Chris Gardner VS Me In the scene of the movie The Pursuit of Happyness, Chris and his son Christopher are sitting at a booth next to a window in a full diner at night. The camera zooms in on them eating. As Christopher eats, he begins to stare at an African American family across from the diner. The family is laughing and joking around as they enjoy their family dinner. Christopher begins to become distracted with envy of the “happy” family. Gardner looks at him with a smile and the realization that they already have what the other family has, each other. Scene closes.
There are many reasons why Chris Gardner achieves his goal of inspiration in this scene but I will list the three main ones. First, the system helped him out a lot. If it weren’t for transit buses, homeless shelters, and daycare there wouldn’t be a movie called The Pursuit of Happyness about a man named Chris Gardner. The daycare provided a safe place for Christopher to stay, which gave Gardner the opportunity to work as an internship. The homeless shelter allowed them to have a safe place to sleep at night. So, they could at least have a good night of sleep for all the running the next day.
The transit buses, like many people in the world, were able to help Gardner get around Chicago on a budget. He was able to save money for other important things like eating at a diner. Second, was the help received from others, when Gardner is standing in front of the Dean Witter and Reynolds building, he was inspired to become as “happy” as the people coming out of the building. He was also in a way given a second chance at the six-month internship interview. When he showed up with no shirt and they accepted him into the six-month internship anyway.
Last but not least, Gardner’s attitude and personality helped him achieve many roadblocks in his situation. He had patience, persistence, intelligence, communication, humor, self-confidence, and loving personality traits. All of these things helped him achieve the most important goal, having each other. As Yoko Ono once said, “Being alone is very difficult. ” After nearly a month of loneliness, I began to miss my friends terribly to the point where I was ready to go home.
I contacted them and they felt the same as I did, so we scheduled a girl’s weekend in my dorm. My mother agreed to pick Judith up rom Milwaukee and Jessica from Madison and then back. A week has passed and I get a call from my mother stating that there is something wrong with her truck. She would be only able to pick up and drop off Judith in Milwaukee. I text message Judith asking her if she still wanted to come over and she responded yes. A moment later she text message me stating that her mother would not let her go because they got into a heated argument about something personal. I began to freak out, thinking of ways Jessica could come to Kenosha from Madison before her shift at work ended, but nothing worked.
Jessica got off work at 9:30 P. M. so I text message her stating to call me when she got off. She did just that, I gave her the bad news and she began to cry because we only have each other to lean on. A phone call would be easier but it would not have satisfied our need for a physical hug and everything going to be all right speech. This motivated me to try harder to achieve my over all goal. We all spent this weekend alone without each other. Failing is the worst thing to admit but I have failed to achieve my goal of bringing my friends back together.
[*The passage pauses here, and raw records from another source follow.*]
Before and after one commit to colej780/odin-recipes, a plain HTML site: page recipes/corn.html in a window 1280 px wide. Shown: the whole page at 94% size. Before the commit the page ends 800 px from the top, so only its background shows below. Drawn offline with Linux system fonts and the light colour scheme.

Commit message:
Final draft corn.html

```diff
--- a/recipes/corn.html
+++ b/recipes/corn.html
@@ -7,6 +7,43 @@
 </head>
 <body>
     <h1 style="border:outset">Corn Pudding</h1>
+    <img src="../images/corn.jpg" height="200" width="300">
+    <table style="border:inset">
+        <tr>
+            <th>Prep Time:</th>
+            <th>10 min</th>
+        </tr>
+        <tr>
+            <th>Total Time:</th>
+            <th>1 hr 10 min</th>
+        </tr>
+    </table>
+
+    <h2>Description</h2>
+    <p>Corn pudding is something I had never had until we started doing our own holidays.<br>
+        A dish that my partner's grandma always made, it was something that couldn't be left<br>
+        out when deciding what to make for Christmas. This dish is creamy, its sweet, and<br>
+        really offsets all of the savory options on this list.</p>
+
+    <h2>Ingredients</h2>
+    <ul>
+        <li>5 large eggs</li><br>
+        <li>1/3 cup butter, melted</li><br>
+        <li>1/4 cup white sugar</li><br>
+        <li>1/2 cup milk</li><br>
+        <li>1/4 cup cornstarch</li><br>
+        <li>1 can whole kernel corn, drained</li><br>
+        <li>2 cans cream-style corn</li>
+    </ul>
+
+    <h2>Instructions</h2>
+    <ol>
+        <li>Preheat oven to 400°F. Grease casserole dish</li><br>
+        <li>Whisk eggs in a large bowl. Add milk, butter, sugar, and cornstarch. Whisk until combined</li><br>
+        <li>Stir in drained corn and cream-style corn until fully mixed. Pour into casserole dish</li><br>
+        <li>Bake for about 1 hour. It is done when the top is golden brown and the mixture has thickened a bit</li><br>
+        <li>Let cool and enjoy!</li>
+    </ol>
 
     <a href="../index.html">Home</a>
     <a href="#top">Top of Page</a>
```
Most of the reasons why I have failed are my own fault. I was lacking persistence and patience to achieve my goal. Only if I would have planned my girls weekend two or three weeks ahead instead of waiting a week before the date to ask someone who always have car problems to drive as far as Madison and back. I should of had a plan A, B, and C of ways for them to get to Kenosha and back but I didn’t. What was out of my control? I had no control over the reason for Judith’s argument with her mother and my mother’s truck having mechanic problems. I also failed by depending completely on help from others.
At least Gardner succeeds at our very similar goal in the scene from the movie. In a similar way Gardner and I had the same goals, which was to have our close ones know that we have each other as a family. Our goals are the only connection between my narrative and Gardner’s scene from the movie. On the other hand, whether or not we achieved or failed our goals is a completely different story. In the scene from the movie, The Pursuit of Happyness, Gardner succeeds patience, persistence, and many other great characteristics that helped him achieve his goal.
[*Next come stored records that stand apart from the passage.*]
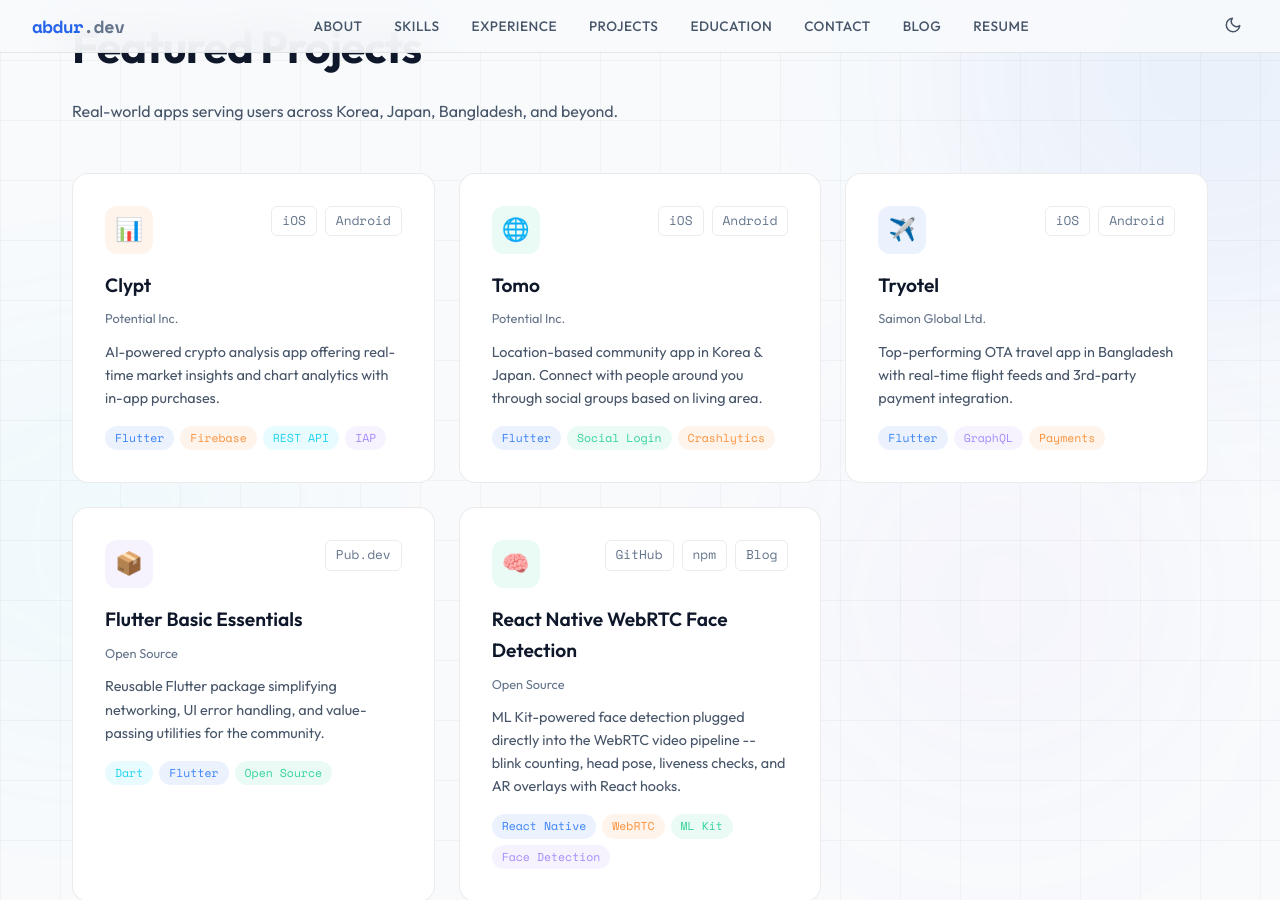
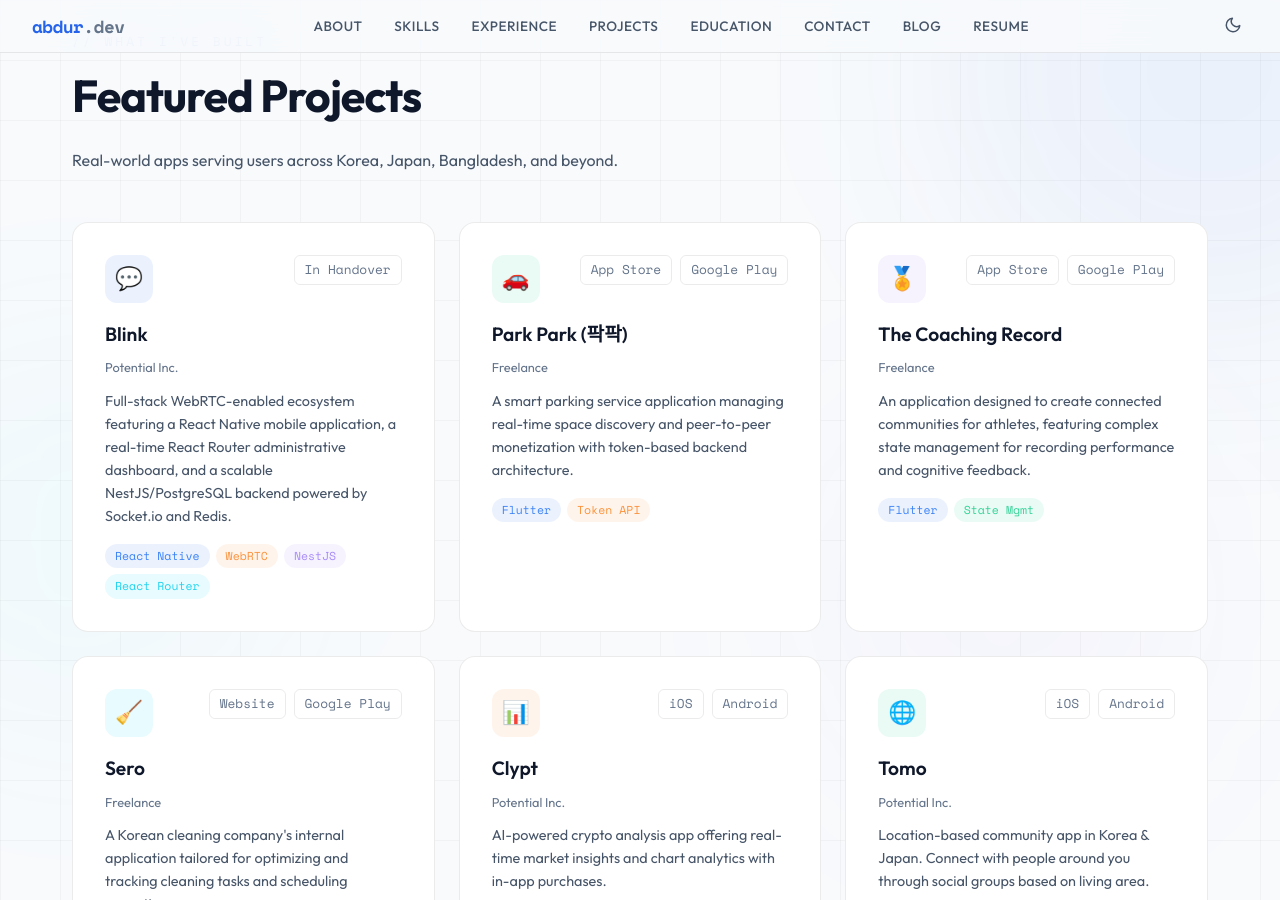
Before and after one commit to arfuhad/arfuhad.github.io, a Jekyll site: the page built from index.html, in a window 1280 px wide and 900 px high, scrolled down 3259 px. Built offline with Jekyll 4.4.1, drawn with Linux system fonts in a browser that asks for light colours; some of the changed text lies outside the part shown.

```diff
--- a/index.html
+++ b/index.html
@@ -78,6 +78,7 @@
         <h3>Backend &amp; APIs</h3>
         <p style="color:var(--text-secondary);font-size:0.85rem;margin-bottom:0.75rem;">Full-stack capabilities from REST to GraphQL integrations.</p>
         <div class="skill-tags">
+          <span class="skill-tag">NestJS</span>
           <span class="skill-tag">.NET Core</span>
           <span class="skill-tag">Node.js</span>
           <span class="skill-tag">Django</span>
@@ -113,6 +114,7 @@
         <p style="color:var(--text-secondary);font-size:0.85rem;margin-bottom:0.75rem;">Polyglot developer comfortable across multiple paradigms.</p>
         <div class="skill-tags">
           <span class="skill-tag">Dart</span>
+          <span class="skill-tag">TypeScript</span>
           <span class="skill-tag">JavaScript</span>
           <span class="skill-tag">C#</span>
           <span class="skill-tag">Python</span>
@@ -155,6 +157,7 @@
           <li>Reduced code redundancy by 30% using internal Flutter packages</li>
           <li>Performance optimization for low-end devices across Android &amp; iOS</li>
           <li>Expanded cross-platform reach with React Native for specialized WebRTC and real-time features</li>
+          <li>Led the full-stack development of the <strong>Blink</strong> ecosystem (currently in handover phase), including a React Native mobile app, a React Router dashboard, and a NestJS/PostgreSQL backend</li>
         </ul>
       </div>
       <div class="timeline-item reveal">
@@ -209,6 +212,71 @@
       <p class="section-desc">Real-world apps serving users across Korea, Japan, Bangladesh, and beyond.</p>
     </div>
     <div class="projects-grid">
+      <div class="project-card reveal">
+        <div class="project-header">
+          <div class="project-icon" style="background:rgba(59,130,246,0.1);">&#128172;</div>
+          <div class="project-links">
+            <span class="project-link" style="color:var(--text-muted);border-color:var(--border);">In Handover</span>
+          </div>
+        </div>
+        <h3>Blink</h3>
+        <div class="project-company">Potential Inc.</div>
+        <p>Full-stack WebRTC-enabled ecosystem featuring a React Native mobile application, a real-time React Router administrative dashboard, and a scalable NestJS/PostgreSQL backend powered by Socket.io and Redis.</p>
+        <div class="project-tech">
+          <span style="background:rgba(59,130,246,0.1);color:var(--accent-bright);">React Native</span>
+          <span style="background:rgba(251,146,60,0.1);color:var(--orange);">WebRTC</span>
+          <span style="background:rgba(167,139,250,0.1);color:var(--purple);">NestJS</span>
+          <span style="background:rgba(34,211,238,0.1);color:var(--cyan);">React Router</span>
+        </div>
+      </div>
+      <div class="project-card reveal">
+        <div class="project-header">
+          <div class="project-icon" style="background:rgba(52,211,153,0.1);">&#128663;</div>
+          <div class="project-links">
+            <a href="#" class="project-link">App Store</a>
+            <a href="#" class="project-link">Google Play</a>
+          </div>
+        </div>
+        <h3>Park Park (팍팍)</h3>
+        <div class="project-company">Freelance</div>
+        <p>A smart parking service application managing real-time space discovery and peer-to-peer monetization with token-based backend architecture.</p>
+        <div class="project-tech">
+          <span style="background:rgba(59,130,246,0.1);color:var(--accent-bright);">Flutter</span>
+          <span style="background:rgba(251,146,60,0.1);color:var(--orange);">Token API</span>
+        </div>
+      </div>
+      <div class="project-card reveal">
+        <div class="project-header">
+          <div class="project-icon" style="background:rgba(167,139,250,0.1);">&#127941;</div>
+          <div class="project-links">
+            <a href="#" class="project-link">App Store</a>
+            <a href="#" class="project-link">Google Play</a>
+          </div>
+        </div>
+        <h3>The Coaching Record</h3>
+        <div class="project-company">Freelance</div>
+        <p>An application designed to create connected communities for athletes, featuring complex state management for recording performance and cognitive feedback.</p>
+        <div class="project-tech">
+          <span style="background:rgba(59,130,246,0.1);color:var(--accent-bright);">Flutter</span>
+          <span style="background:rgba(52,211,153,0.1);color:var(--green);">State Mgmt</span>
+        </div>
+      </div>
+      <div class="project-card reveal">
+        <div class="project-header">
+          <div class="project-icon" style="background:rgba(34,211,238,0.1);">&#129529;</div>
+          <div class="project-links">
+            <a href="https://www.seroclean.com/" class="project-link">Website</a>
+            <a href="https://play.google.com/store/apps/details?id=app.sero.sero" class="project-link">Google Play</a>
+          </div>
+        </div>
+        <h3>Sero</h3>
+        <div class="project-company">Freelance</div>
+        <p>A Korean cleaning company's internal application tailored for optimizing and tracking cleaning tasks and scheduling operations.</p>
+        <div class="project-tech">
+          <span style="background:rgba(59,130,246,0.1);color:var(--accent-bright);">Flutter</span>
+          <span style="background:rgba(251,146,60,0.1);color:var(--orange);">Internal Tool</span>
+        </div>
+      </div>
       <div class="project-card reveal">
         <div class="project-header">
           <div class="project-icon" style="background:rgba(251,146,60,0.1);">&#128202;</div>
```
Also changed, not shown: _posts/2026-02-16-welcome.md (+1 -1 lines), _posts/2026-06-05-architecture-real-time-webrtc-ecosystem.md (added, +66 -0 lines), _posts/2026-06-12-mastering-webrtc-react-native.md (added, +98 -0 lines), _posts/2026-06-19-scaling-real-time-redis-socketio-nestjs.md (added, +106 -0 lines), resume/index.html (+4 -4 lines).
Also the scene closed with a “happy ending. ” In my narrative, I failed to achieve my goal because unlike Gardner, I had no persistence and many other things to succeed. That day ended with sad ending of reality. Reality can be a hard thing to digest for many people. The film scene implied the argument that Americans are so distracted with trying to achieve their goals. That they forget to stop, breathes, and remembers the important reasons why they want to achieve their goals. Some examples are family, spouse, to be comfortable financially, love, etc.
Why can’t we just stop when we are lost and look back at the reasons like we started this journey in the first place? The answer is inside of us all. I would imagine that my reader would agree with the implied argument because if it doesn’t hit them personally then it should hit someone they love dearly. Such as in my narrative I realized that I can’t achieve any goals without stopping or attempting to stop and just smile with “happyness” knowing that the people I love and lean on are right in front of me. In the end, there are many factors as of why people succeed and fail in life.
The main reasons people do in life are: the neighborhood they grew up in, two or single parent household, siblings or the only child, their characteristics, and hope or doubt. I believe that if people in this world are living their lives the way they want and they’re “happy” then the words succeed and fail means nothing. Some people loose the best features of themselves just to be successful in this economy. Even though Chris Gardner succeeds and I failed in our narratives, the one thing I know we have in common is that we are only human. Money isn’t everything; it doesn’t bring you everlasting “happyness. “